The more complicated your API, the easier it is for developers to make a mistake. Make it easy to do the right thing. If you have to create an order before submitting it, make the order itself the required context for submission. In a library, make Submit() a method on the class. In a RESTful web service, make the submission POST against the URI of the order you are submitting.
Limit user options. Choose sensible defaults that can be overridden if, and only if, requested. Think about sending an email. By default it’s not important, there’s no BCC, the reply-to address is your address. You don’t have to think about them unless you need them.
Compare that to the C++ Win32 API, which is partly a C++ problem, and partly a Windows problem. Look at the prerequisites you need to follow, look at how many NULL arguments there are, look at how much error checking is required.
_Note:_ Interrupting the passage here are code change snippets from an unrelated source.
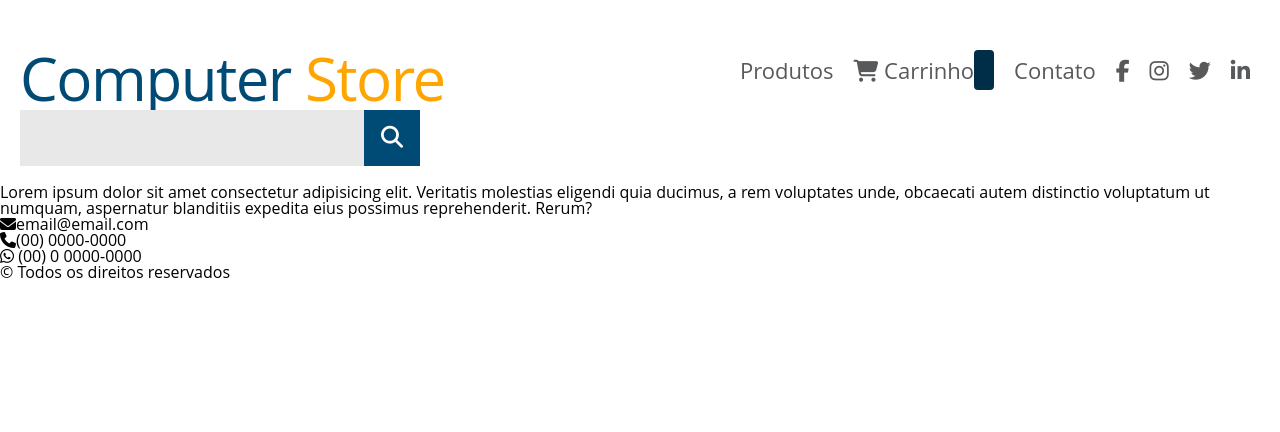
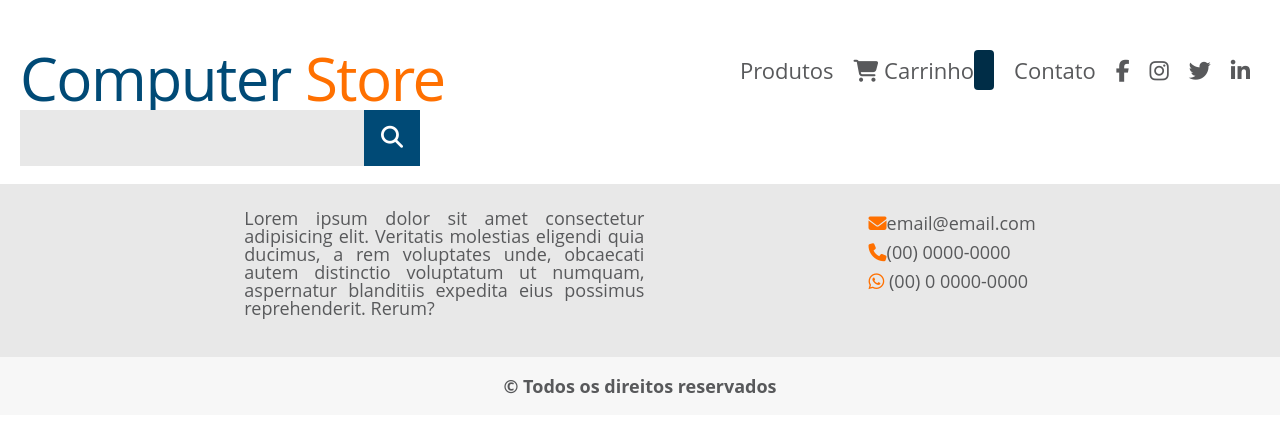
Before and after one commit to txsabrina/computer-store, an Angular app: page / in a window 1280 px wide. Shown: the top 432 px of the page. Built offline with nearby package versions, Linux system fonts and the light colour scheme.

Commit message:
style: adding style

```diff
--- a/src/app/footer/footer.component.css
+++ b/src/app/footer/footer.component.css
@@ -0,0 +1,42 @@
+.footer {
+    background-color: var(--light-gray);
+    color: var(--gray);
+    font-size: 18px;
+}
+
+.footer__container {
+    display: flex;
+    justify-content: space-evenly;
+    flex-flow: row wrap;
+    padding: 20px;
+}
+
+.footer__copyright {
+    text-align: center;
+    margin-top: 20px;
+    background-color: var(--light-gray-2);
+    font-weight: bold;
+    padding: 20px;
+    color: var(--gray);
+}
+
+.footer__title {
+    font-size: 22px;
+    font-weight: bold;
+    color: var(--blue);
+    margin-bottom: 5px;
+}
+
+.footer__about-text {
+    width: 400px;
+    text-align: justify;
+}
+
+
+.footer i {
+    color: var(--orange);
+}
+
+.footer li {
+    margin: 10px 0;
+}
--- a/src/app/header/header.component.css
+++ b/src/app/header/header.component.css
@@ -19,8 +19,8 @@
 }
 
 .main-header__title--orange {
+    color: orange;
     color: var(--orange);
-    color: orange;
     font-size:60px;
 }
 
```
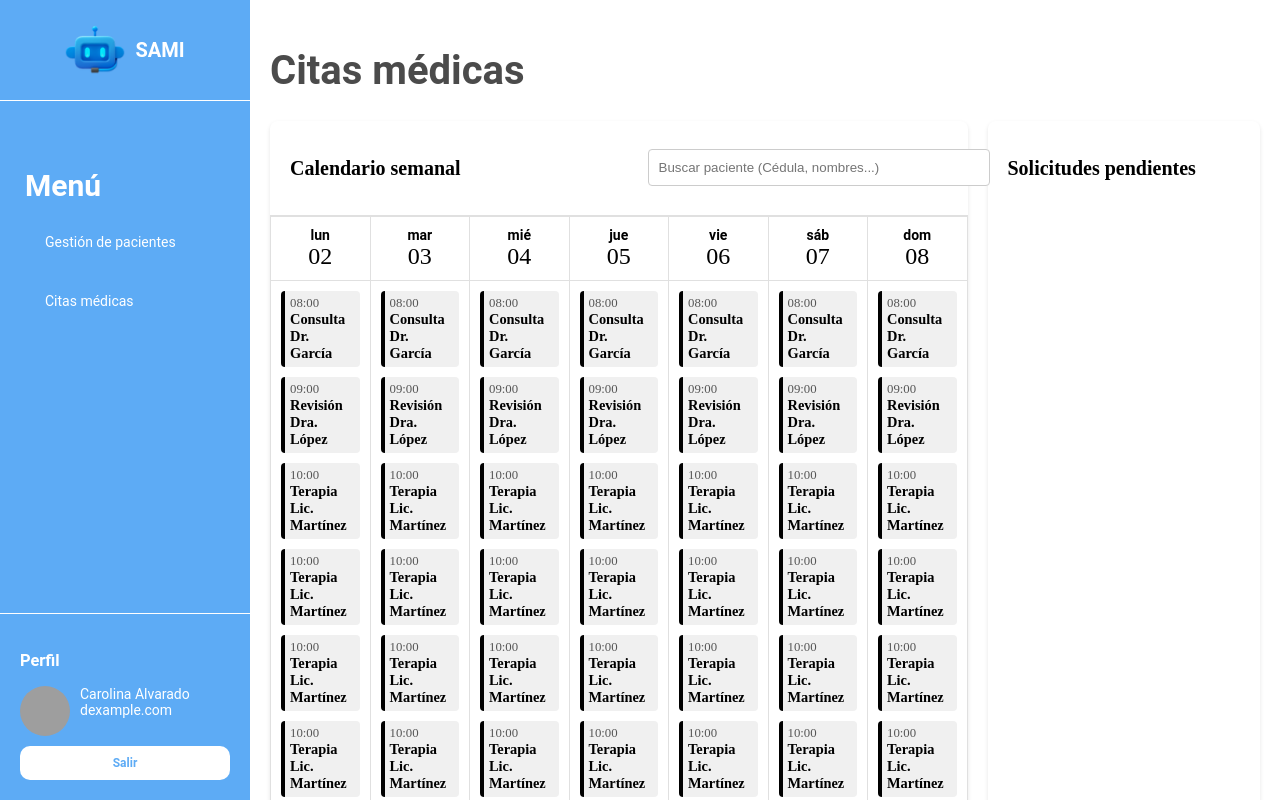
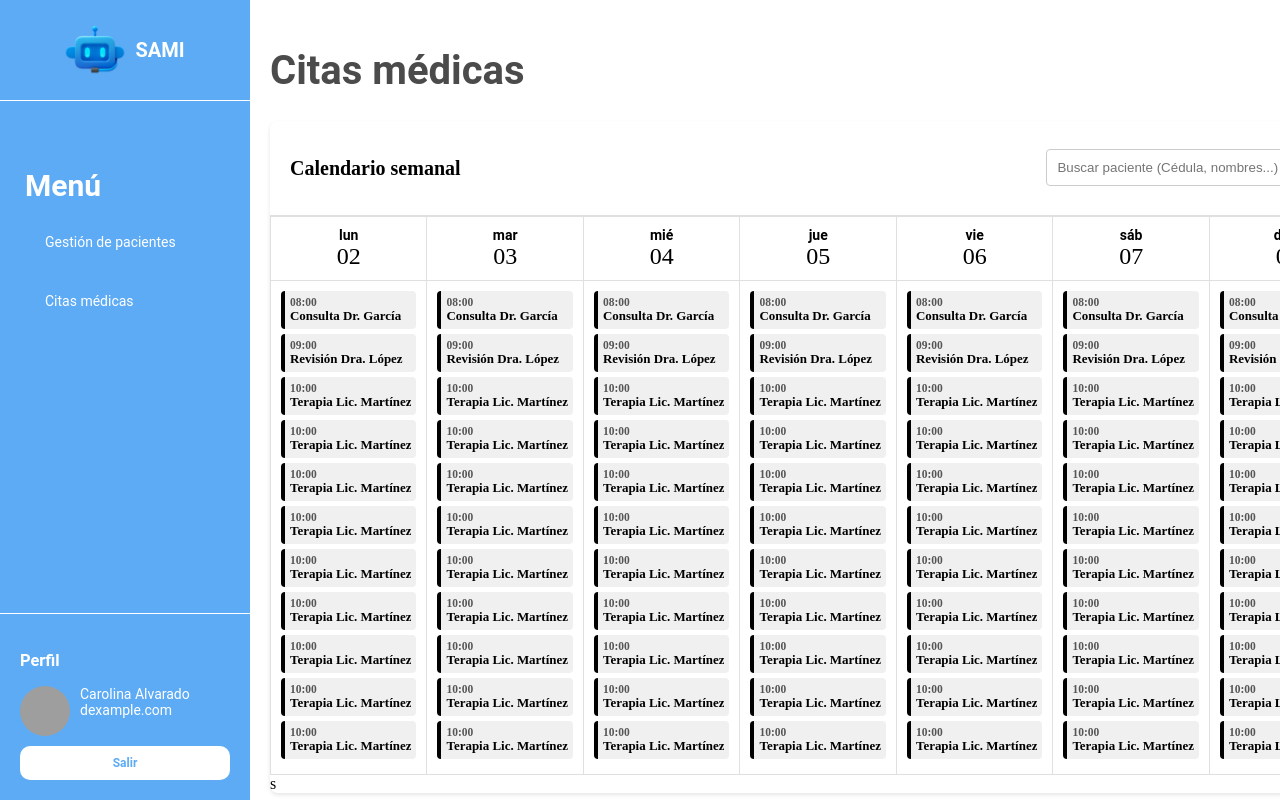
Before and after one commit to 0KevinB/SAMI-Chatbot-asistente, an Angular app in the folder frontend/SAMI/: page /dashboard-citas in a window 1280 px wide. Built offline with nearby package versions, Linux system fonts and the light colour scheme; grey boxes are pictures that could not be loaded; some icons are missing.

Commit message:
cambios en el dashboard

```diff
--- a/frontend/SAMI/src/app/views/citas-medicas/citas-medicas.component.css
+++ b/frontend/SAMI/src/app/views/citas-medicas/citas-medicas.component.css
@@ -124,3 +124,22 @@ h2 {
 .pendient-notification {
   /* Estilos para las notificaciones pendientes */
 }
+
+.appointment {
+  margin-bottom: 5px;
+  padding: 5px;
+  border-left-width: 4px;
+  border-left-style: solid;
+  background-color: #f0f0f0;
+  font-size: 0.9em;
+}
+
+.appointment-time {
+  font-weight: bold;
+}
+
+.appointment-name {
+  white-space: nowrap;
+  overflow: hidden;
+  text-overflow: ellipsis;
+}
--- a/frontend/SAMI/src/app/views/citas-medicas/citas-medicas.component.html
+++ b/frontend/SAMI/src/app/views/citas-medicas/citas-medicas.component.html
@@ -37,7 +37,7 @@
               </div>
             </div>
           </ng-container>
-        </div>
+        </div>s
       </div>
       <div class="pendient-date">
         <h2>Solicitudes pendientes</h2>
--- a/frontend/SAMI/src/app/views/dashboard-principal/dashboard-principal.component.ts
+++ b/frontend/SAMI/src/app/views/dashboard-principal/dashboard-principal.component.ts
@@ -6,7 +6,6 @@ import { FormsModule } from '@angular/forms';
 import { Patient } from '../../interfaces/patient.interface';
 import { PacienteService } from '../../services/users/paciente.service';
 import { catchError, Observable, of } from 'rxjs';
-import { RouterLink } from '@angular/router';
 
 interface Paciente {
   nombres: string;
@@ -19,7 +18,7 @@ interface Paciente {
 
 @Component({
   selector: 'app-dashboard-principal',
-  imports: [SlidebarComponent, HttpClientModule, CommonModule, FormsModule, RouterLink],
+  imports: [SlidebarComponent, HttpClientModule, CommonModule, FormsModule],
   templateUrl: './dashboard-principal.component.html',
   styleUrl: './dashboard-principal.component.css',
   standalone: true,
```
Also changed, not shown: frontend/SAMI/src/app/interfaces/appointment.interface.ts (added, +13 -0 lines), frontend/SAMI/src/app/services/users/appointment.service.ts (added, +36 -0 lines).
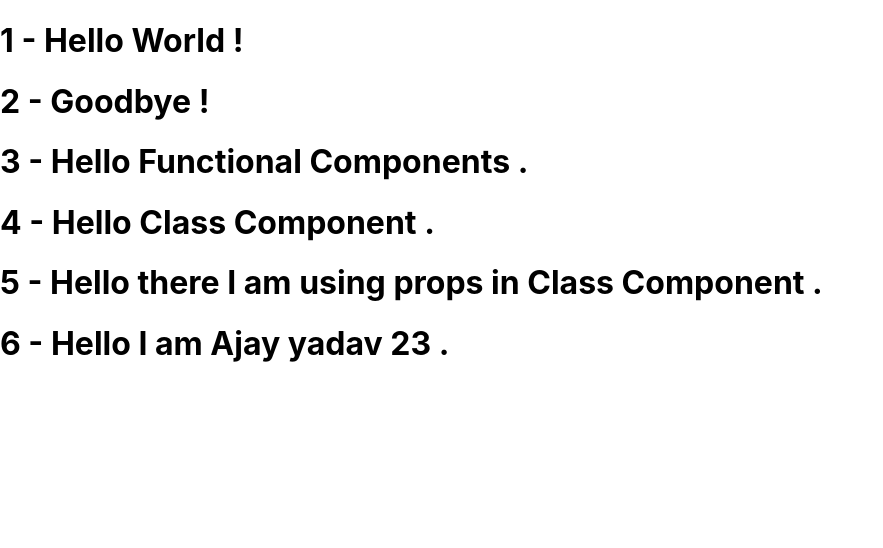
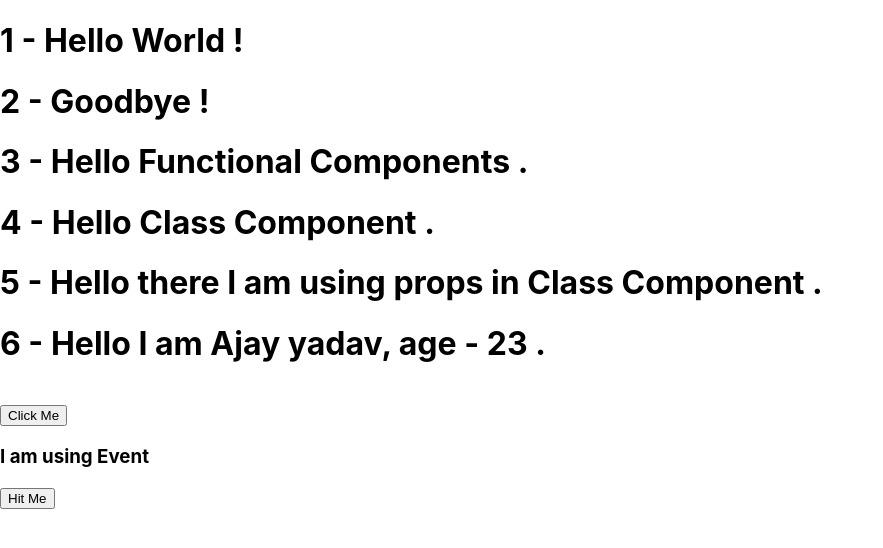
Before and after one commit to kailashy4496/react-all-practice, a React (Create React App) app: page / in a window 1280 px wide. Shown: the top 548 px of the page, without its empty margins (0-883 px from the left). Built offline with nearby package versions, Linux system fonts and the light colour scheme.

Commit message:
second commit

```diff
--- a/src/App.js
+++ b/src/App.js
@@ -7,6 +7,7 @@ import Function from './Components/ReactPractice/Function';
 import Class from './Components/ReactPractice/Class';
 import Props from './Components/ReactPractice/Props';
 import UsingState from './Components/ReactPractice/UsingState';
+import UseEvent from './Components/ReactPractice/UseEvent';
 
 
 function App() {
@@ -18,6 +19,7 @@ function App() {
       <Class />
       <Props name='Class Component' />
       <UsingState />
+      <UseEvent/>
     </div>
   )
 }
--- /dev/null
+++ b/src/Components/ReactPractice/UseEvent.js
@@ -0,0 +1,27 @@
+import React, { Component } from 'react'
+
+class UseEvent extends Component {
+    constructor(props){
+        super(props);
+        this.props = props;
+        this.state = {
+            demo: 'Testing',
+        };
+        // this.buttonClickHandler = this.buttonClickHandler.bind(this);
+    }
+
+    buttonClickHandler = () =>{
+        // alert('Hello');
+        console.log(this.state)
+    }
+  render() {
+    return (
+      <div>
+        <h3>I am using Event</h3>
+        <button type='button' onClick= { () => this.buttonClickHandler()}>Hit Me</button>
+      </div>
+    )
+  }
+}
+
+export default UseEvent
--- a/src/Components/ReactPractice/UsingState.js
+++ b/src/Components/ReactPractice/UsingState.js
@@ -1,7 +1,7 @@
 import React, { Component } from 'react';
 
 class UsingState extends Component {
-    constructor(props){
+    constructor(props) {
         super(props);
         this.props = props;
         this.state = {
@@ -9,10 +9,19 @@ class UsingState extends Component {
             age: '23'
         }
     }
+
+    nameChangeHandler() {
+        this.setState({
+            name: 'Vijay Kumar',
+            age: '21'
+        })
+    }
     render() {
         return (
             <div>
-        <h1>6 - Hello I am {this.state.name} yadav {this.state.age} .</h1>
+                <h1>6 - Hello I am {this.state.name} yadav, age - {this.state.age} .</h1>
+                <br />
+                <button onClick={this.nameChangeHandler.bind(this)}>Click Me</button>
             </div>
         )
     }
```
Lines whose indentation alone changed are shown as unchanged.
And then compare it with the Python TkInter Hello World example, which leans on a lot of defaults, and packages up most of the prerequisites inside the API.